In the dark, rainy night, the villa is a blaze of Christmas lights. Steps lead up to a beautiful balustraded balcony and the entrance to the hall, where Pietro Annigoni’s iconic 1955 portrait of Queen Elizabeth II at the age of twenty-eight is displayed. An air of mystery surrounds her as she stands, lost in thought, in the robes of the Order of the Garter.
We wait for a while in an elegant room, enjoying the strains of Christmas music from an adjacent room. Occasionally we catch the elusive scent of mandarin flowers drifting from the designer diffusers. The warm Christmas atmosphere envelops us. The evening promises well.
In the concert hall, lit by twinkling crystal chandeliers, the choirmaster introduces the Campion Quartet and the pianist. The programme consists of traditional carols. The soprano who sings the solo parts has such a pure, ethereal voice that if we close our eyes we can almost imagine we are in a cathedral. Audience participation is carefully orchestrated: the men sing the king’s part in Good King Wenceslas, and the women sing the page’s responses. For Hark the Herald Angels Sing, the choir regales us with Mendelssohn’s glorious descant.

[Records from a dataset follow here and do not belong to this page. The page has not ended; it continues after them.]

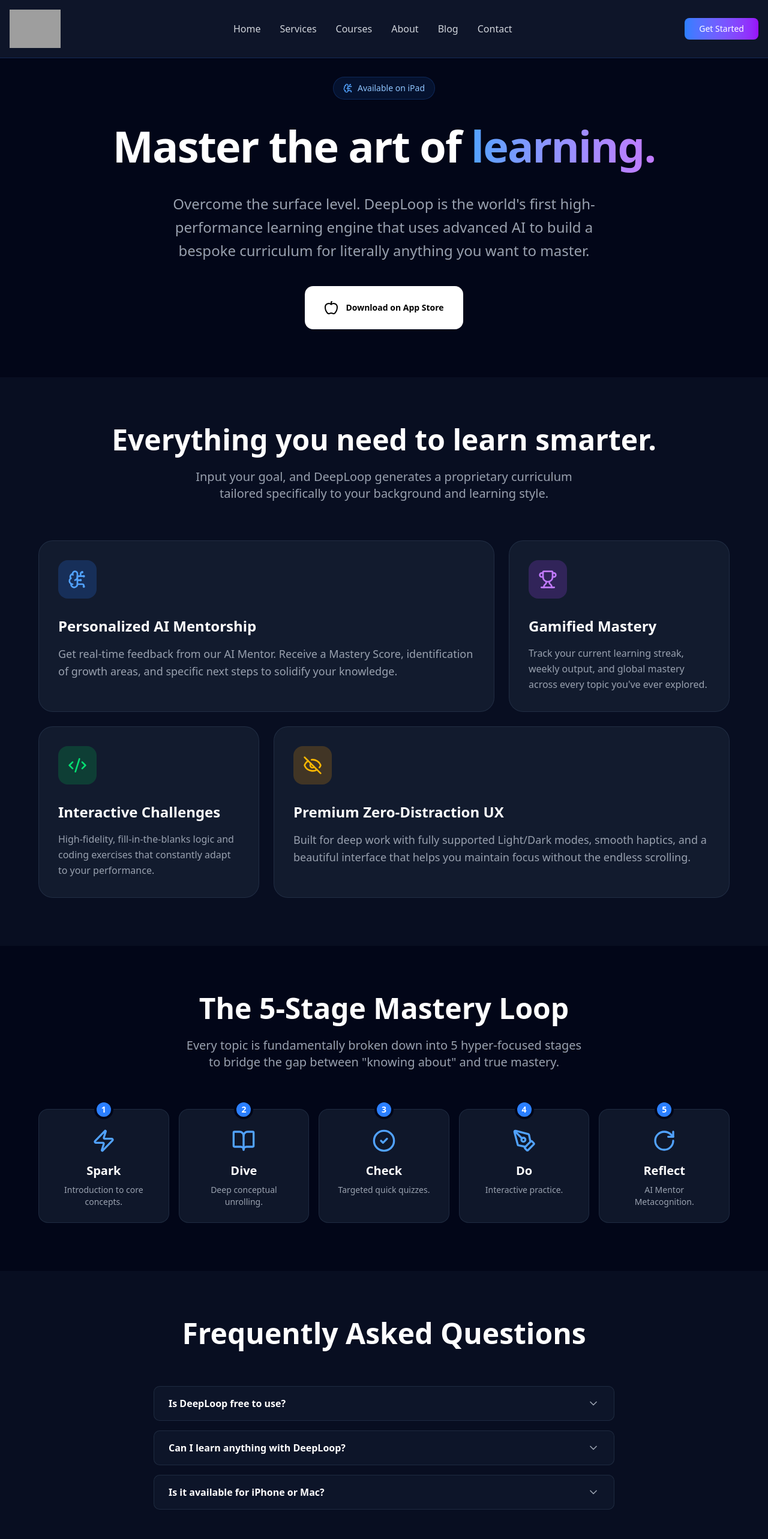
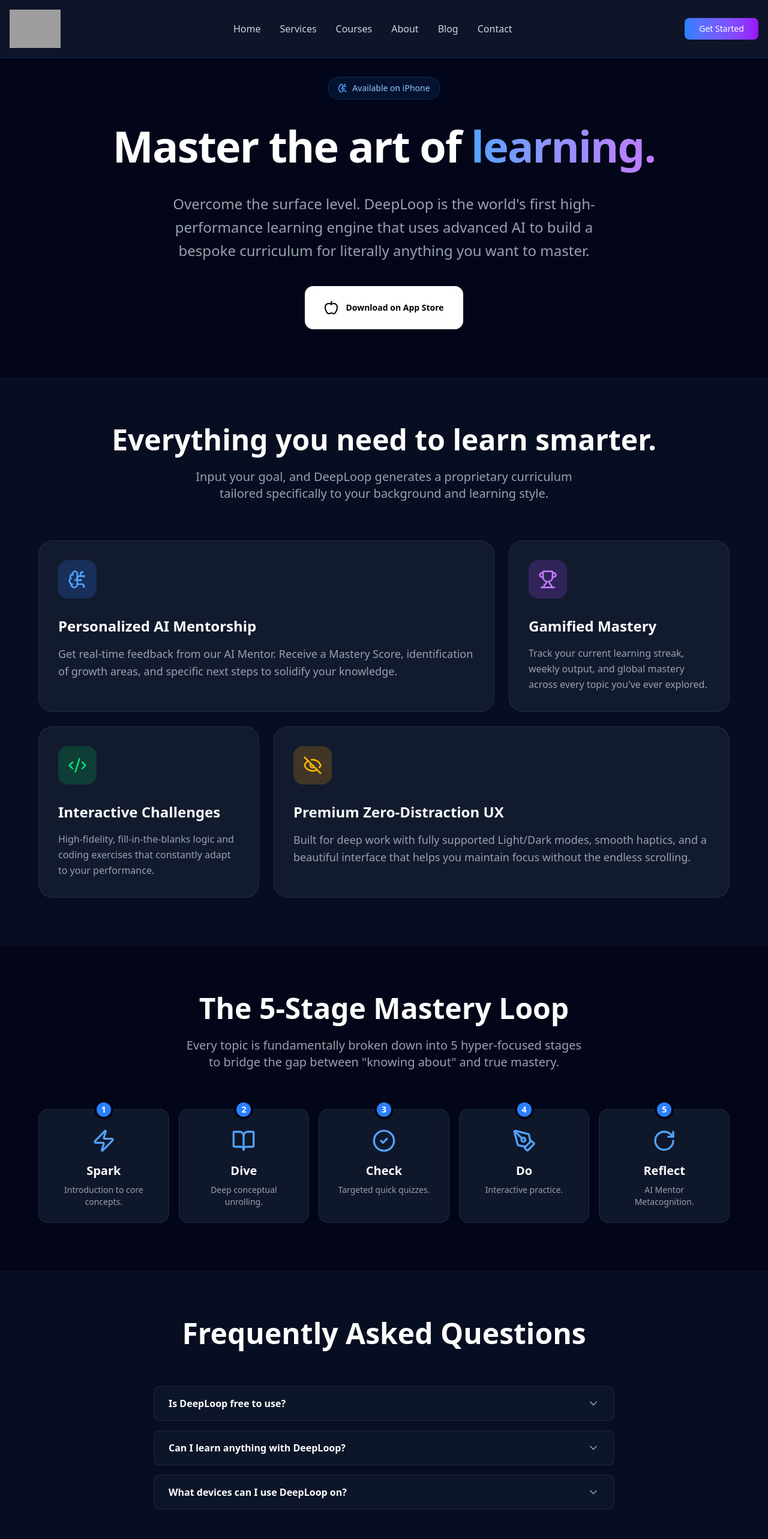
Before and after one commit to AleraAI/alera-ai-website, a React (Vite) app: page /products/deeploop in a window 1280 px wide. Shown: the top 2566 px of the page at 60% size. Built offline with nearby package versions, Linux system fonts and the light colour scheme; grey boxes are pictures that could not be loaded.

Commit message:
fix: update device targeting to emphasize iPhone in DeepLoop landing page

```diff
--- a/src/components/DeepLoopLanding.jsx
+++ b/src/components/DeepLoopLanding.jsx
@@ -50,7 +50,7 @@
                         className="inline-flex items-center space-x-2 bg-blue-500/10 border border-blue-500/20 rounded-full px-4 py-2 mb-8"
                     >
                         <BrainCircuit className="h-4 w-4 text-blue-400" />
-                        <span className="text-blue-300 text-sm font-medium">Available on iPad</span>
+                        <span className="text-blue-300 text-sm font-medium">Available on iPhone</span>
                     </motion.div>
 
                     <motion.h1
@@ -211,15 +211,15 @@
                     <div className="space-y-2">
                         <FAQItem
                             question="Is DeepLoop free to use?"
-                            answer="Yes, DeepLoop is currently free and designed specifically for iPad. We believe in providing premium learning experiences without barriers."
+                            answer="Yes, DeepLoop is currently free. We believe in providing premium learning experiences without barriers."
                         />
                         <FAQItem
                             question="Can I learn anything with DeepLoop?"
                             answer="Absolutely. Whether you're a software engineer learning a new framework, a professional preparing for a certification, or a hobbyist diving into astrophysics, DeepLoop builds a bespoke curriculum for you."
                         />
                         <FAQItem
-                            question="Is it available for iPhone or Mac?"
-                            answer="Currently, DeepLoop is optimized and designed specifically for iPad to ensure the best interactive, distraction-free learning experience. macOS is not officially verified yet."
+                            question="What devices can I use DeepLoop on?"
+                            answer="DeepLoop is primarily designed and optimized for iPhone to ensure the best interactive, distraction-free learning experience, and it can also be used on iPad. macOS is not officially verified yet."
                         />
                     </div>
                 </div>
```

As the choirmaster emphasises, it’s not God Rest Ye, Merry Gentlemen: it’s God Rest Ye Merry, Gentlemen. For years we have been labouring under the massive misapprehension that we wanted God to give those jolly, red-cheeked gents a chance to put their feet up. The importance of the comma cannot be overstated.

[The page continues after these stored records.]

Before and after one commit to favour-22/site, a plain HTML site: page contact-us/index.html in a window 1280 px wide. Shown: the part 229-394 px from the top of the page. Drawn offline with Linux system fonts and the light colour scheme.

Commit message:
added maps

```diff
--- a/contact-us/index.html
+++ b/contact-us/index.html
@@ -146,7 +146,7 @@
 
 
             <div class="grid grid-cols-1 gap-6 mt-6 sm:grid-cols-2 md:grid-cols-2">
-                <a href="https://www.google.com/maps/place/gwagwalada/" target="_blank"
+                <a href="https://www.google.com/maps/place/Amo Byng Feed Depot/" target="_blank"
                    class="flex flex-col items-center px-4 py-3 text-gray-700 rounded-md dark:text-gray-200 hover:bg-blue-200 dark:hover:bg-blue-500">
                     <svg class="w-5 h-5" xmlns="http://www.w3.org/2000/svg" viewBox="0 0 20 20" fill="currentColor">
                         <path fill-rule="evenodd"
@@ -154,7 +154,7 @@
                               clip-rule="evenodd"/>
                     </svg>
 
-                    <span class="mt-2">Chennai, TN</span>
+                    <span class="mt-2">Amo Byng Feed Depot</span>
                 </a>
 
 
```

For The Twelve Days of Christmas we act out the words, but remain seated, while the choirmaster and the quartet guide us through the different actions: nimble lords a-leaping, maids vigorously a-milking, squatting geese a-laying, etc. The easiest gift is the five gold rings, though some of us are a little confused and fling all ten fingers in the air.
Even our Ambassador, Jill Morris, joins in the frolics. The Italians guests study the words of the carols in their booklet and listen intently, but must be somewhat puzzled by the bizarre mimicry. Have the phlegmatic Brits lost their wits?

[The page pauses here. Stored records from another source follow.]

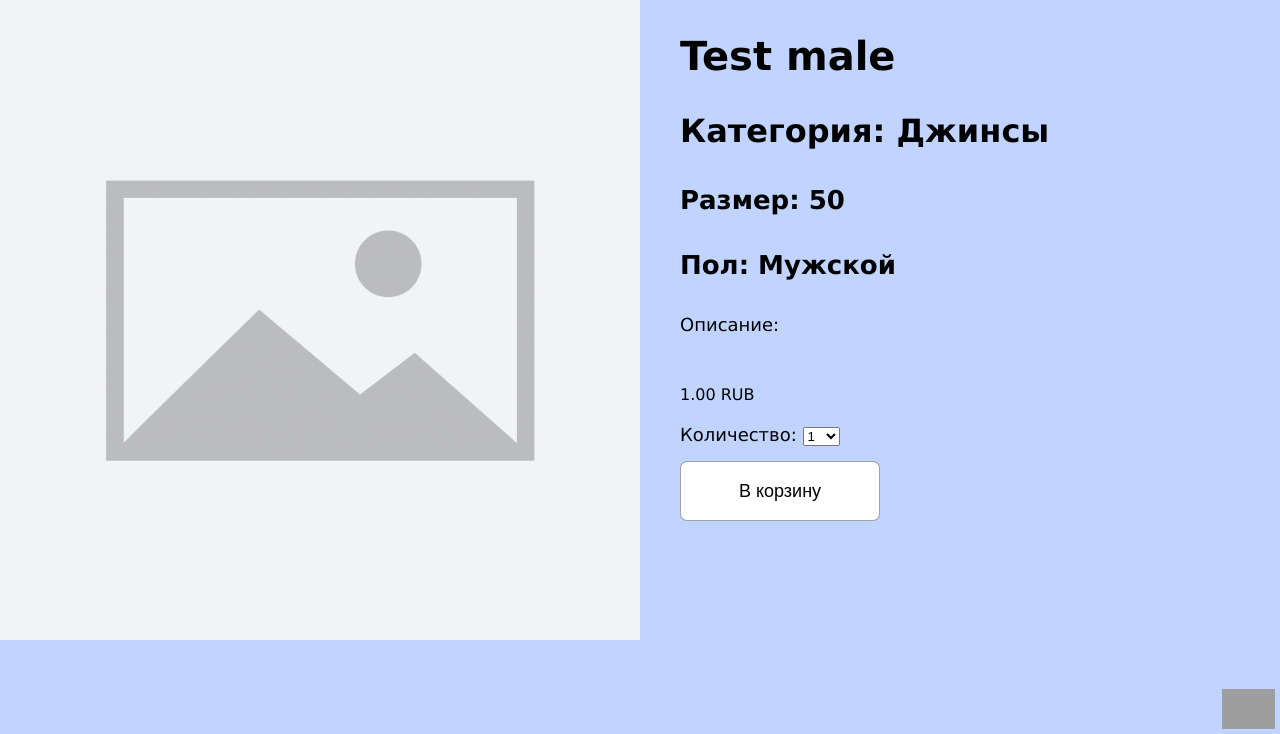
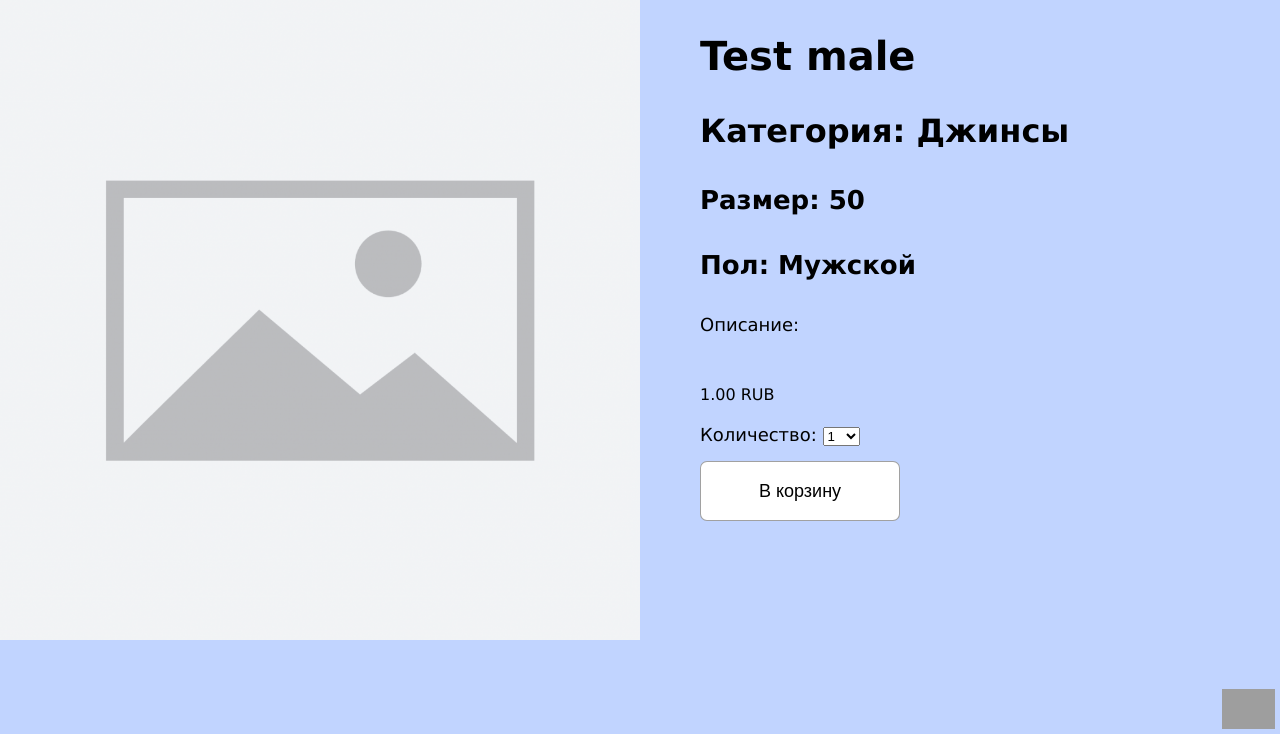
Before and after one commit to myshyak5/-project_site, a Django app: a page that uses eshop/main/templates/main/base.html in a window 1280 px wide. Shown: the part 66-800 px from the top of the page. Run offline with Django 5.2, Linux system fonts and the light colour scheme; data comes from the database, SQL or seed files in the repository; both versions use the stored data as it was after the commit; grey boxes are pictures that could not be loaded.

Commit message:
base.css

```diff
--- a/eshop/main/static/css/base.css
+++ b/eshop/main/static/css/base.css
@@ -288,12 +288,21 @@ footer {
     text-decoration: line-through;
 }
 .detail-product {
+    display: grid;
+    grid-template-columns: auto 1fr;
+    align-items: start;
+    column-gap: 20px;
+}
+.detail-img {
+    height: 100%;
+    max-width: 50vw;
     display: flex;
-    justify-content: flex-start;
 }
 .detail-image {
-    height: auto;
-    max-width: 50vw;
+    height: 100%;
+    width: auto;
+    max-width: 100%;
+    object-fit: contain;
 }
 .detail-description {
     margin: 0 40px;
```
Also changed, not shown: eshop/db.sqlite3.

Addressing the audience in Italian, the Ambassador explains the UK tradition of opening our doors to carol singers and offering them a drink and a bite to eat if they have performed well. Since we have all been “molto bravi”, she says, our efforts will be rewarded with a buffet supper and mulled wine.
After her closing speech, applause breaks out and the choirmaster leads us all into a rousing rendition of For She’s a Jolly Good Fellow.
We thank the British Embassy for the invitations to the event. We are most grateful to our Ambassador for her generous hospitality and unstinting work on our behalf, particularly during the UK’s departure from the EU.
Mille grazie, cara Ambasciatrice, e tanti auguri di felicità
Posted by Julie Dixon, Association Member